Part One



1.             Step forward! Ring out (your joy) to the Lord!

                          Let us sing aloud (literally: shout) to the Rock, our


2.                      Gratefully, let us approach God’s presence (literally: face).

                                    With music(al instruments) let us sing aloud (literally: shout) to





3.                      What a great God is the Lord,

                                    a great king over all gods.

          4.             In his hand the depths of the earth,

                                    and the mountain peaks.

          5.             The sea belongs to its Maker,

                                    the dry land too, formed by God’s hand.




6.                      Come! Let us worship!
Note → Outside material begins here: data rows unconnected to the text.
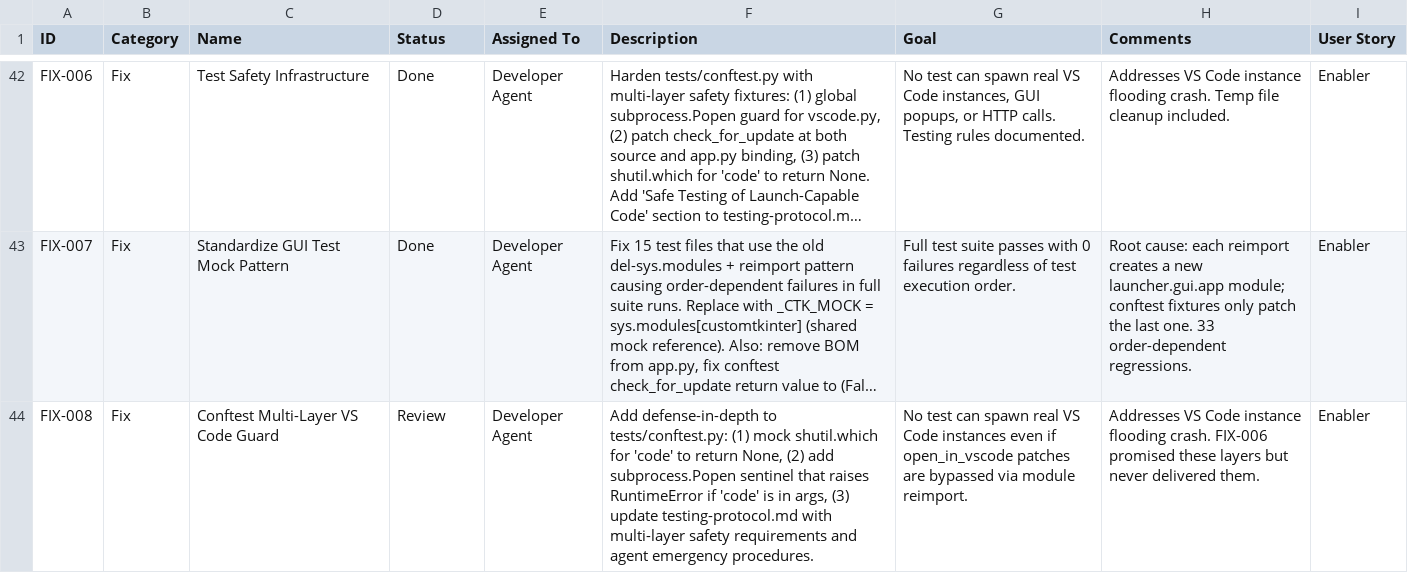
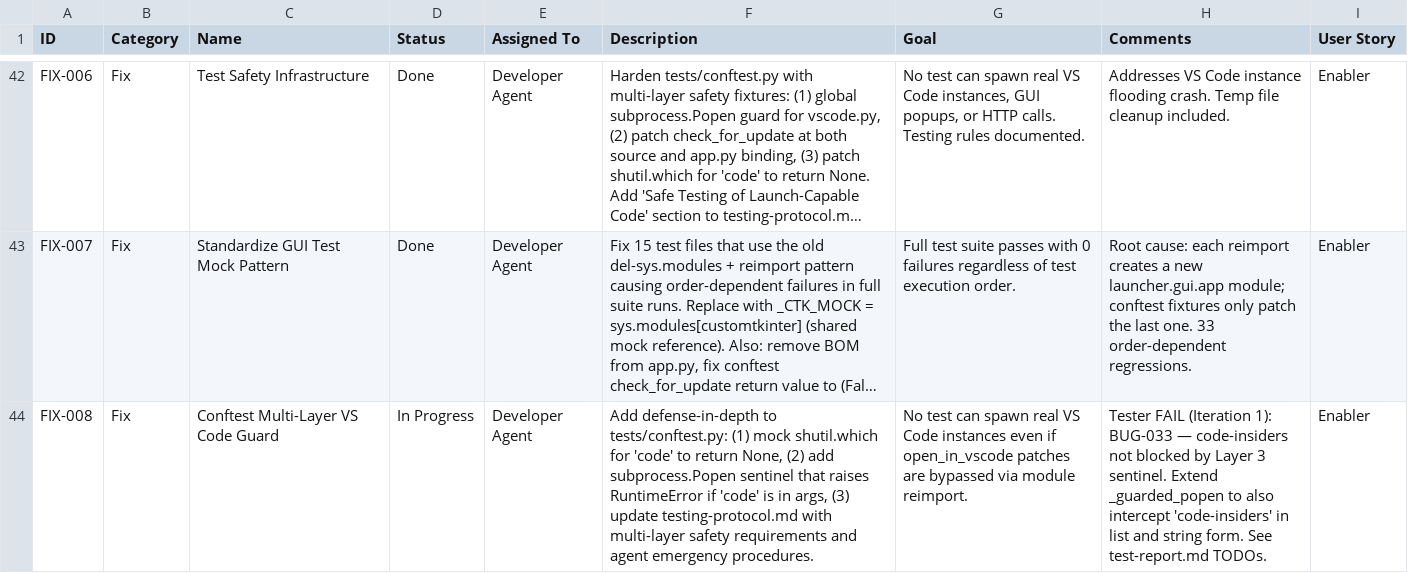
Before and after one commit to xX2Angelo8Xx/Turbulence-Solutions-Safe-Agent-Workspace, a CSV file: docs/workpackages/workpackages.csv, drawn as a sheet; only a part is shown, gaps mark what is left out; long unchanged cells end in …; the diff names each change by its address in the sheet, - before the commit and + after, or states it on an @@ line.

```diff
--- a/docs/workpackages/workpackages.csv
+++ b/docs/workpackages/workpackages.csv
-D44 (Status): Review
+D44 (Status): In Progress
-H44 (Comments): Addresses VS Code instance flooding crash. FIX-006 promised these layers but never delivered them.
+H44 (Comments): Tester FAIL (Iteration 1): BUG-033 — code-insiders not blocked by Layer 3 sentinel. Extend _guarded_popen to also intercept 'code-insiders' in list and string form. See test-report.md TODOs.
```
Also changed, not shown: docs/bugs/bugs.csv, docs/test-results/test-results.csv, 2 other files.
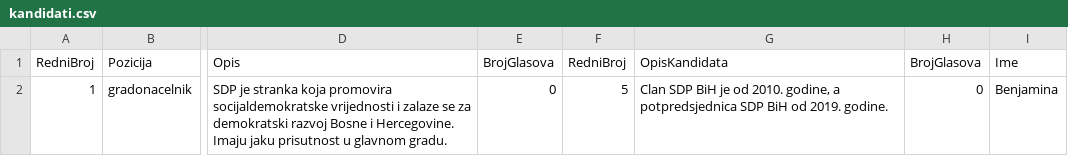
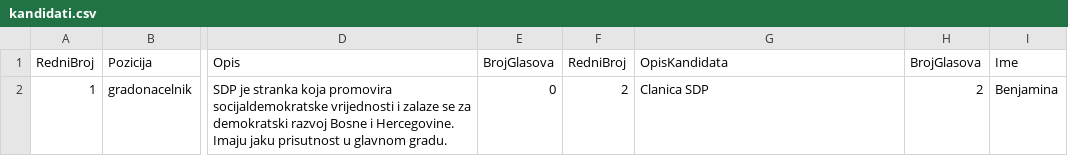
Before and after one commit to dalilakrslak/e-Demokratija-VVS, a CSV file: e-Demokratija/e-Demokratija/kandidati.csv, drawn as a sheet; only a part is shown, gaps mark what is left out; the diff names each change by its address in the sheet, - before the commit and + after, or states it on an @@ line.

```diff
--- a/e-Demokratija/e-Demokratija/kandidati.csv
+++ b/e-Demokratija/e-Demokratija/kandidati.csv
-F2 (RedniBroj): 5
+F2 (RedniBroj): 2
-G2 (OpisKandidata): Clan SDP BiH je od 2010. godine, a potpredsjednica SDP BiH od 2019. godine.
+G2 (OpisKandidata): Clanica SDP
-H2 (BrojGlasova): 0
+H2 (BrojGlasova): 2
```
Also changed, not shown: 13 other files.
Let us bow profoundly!

          Let us kneel in the presence (literally: before the face) of the

                     Lord (now) creating us.

          7a.           The Lord, indeed, is our God,

                                    while we are the people of God’s shepherding,

                                                the flock in God’s hands.


Part Two




             7b.        Oh, that today you hear God’s voice!




              8.         Do not let your heart be hardened as (happened) at Meribah (or place

                                              of Dispute),

                          as on that wilderness day at Massah (or, at Testing Place),

             9.          There your ancestors tested me,

                                    they tempted me, though they had seen my wonders.




10.              For forty years how I loathed that generation,

                                    I declared them a people with erring heart,

                                    wandering off from my way (literally: not experiencing my way).

11.              Angrily I swear:

                                    (thus) they can never be at rest with me (literally: enter into my



For the sake of brevity, I leave out the beautiful translation of Saint Jerome’s Vulgate.


               A slow, prayerful, and studious reading of the text, comparing translations if one has access to the Hebrew poetry, should do more than acquaint readers with the text of the Bible.  Hopefully it will revive memories of other times at prayer when this psalm had impressed its readers and hearers, and had communicated secret, penetrating messages from God.  Perhaps this or another psalm being studied was sung at a wedding or a religious profession of vows or at the funeral of a dear one.  Such a remembrance draws listeners and readers into a company of saints, or what the epistle to the Hebrews calls a “great … cloud of witnesses” (Heb 12:1).

               A careful yet informed and critical reading of the text of the Bible, and specifically, the text of the psalms, can draw someone into a sacred company of saints and memories.  Together hearers listen reverently and gratefully, carefully and delicately to God’s word handed down to the community of believers by the community’s ancient ancestors whose lives and experiences reflected in the psalms can offer people hope and consolation, and a glimmer into the divine ways of God.


Third Principle: Read the Text with Imagination


Fourth Principle: Read the Psalms According to Its Key Words



Fifth Principle: Read the Psalm with Other Parallel Passages



Sixth Principle: Read the Psalms according to the Liturgy and Classic Spiritual Writers.



Seventh Principle: Consult Commentaries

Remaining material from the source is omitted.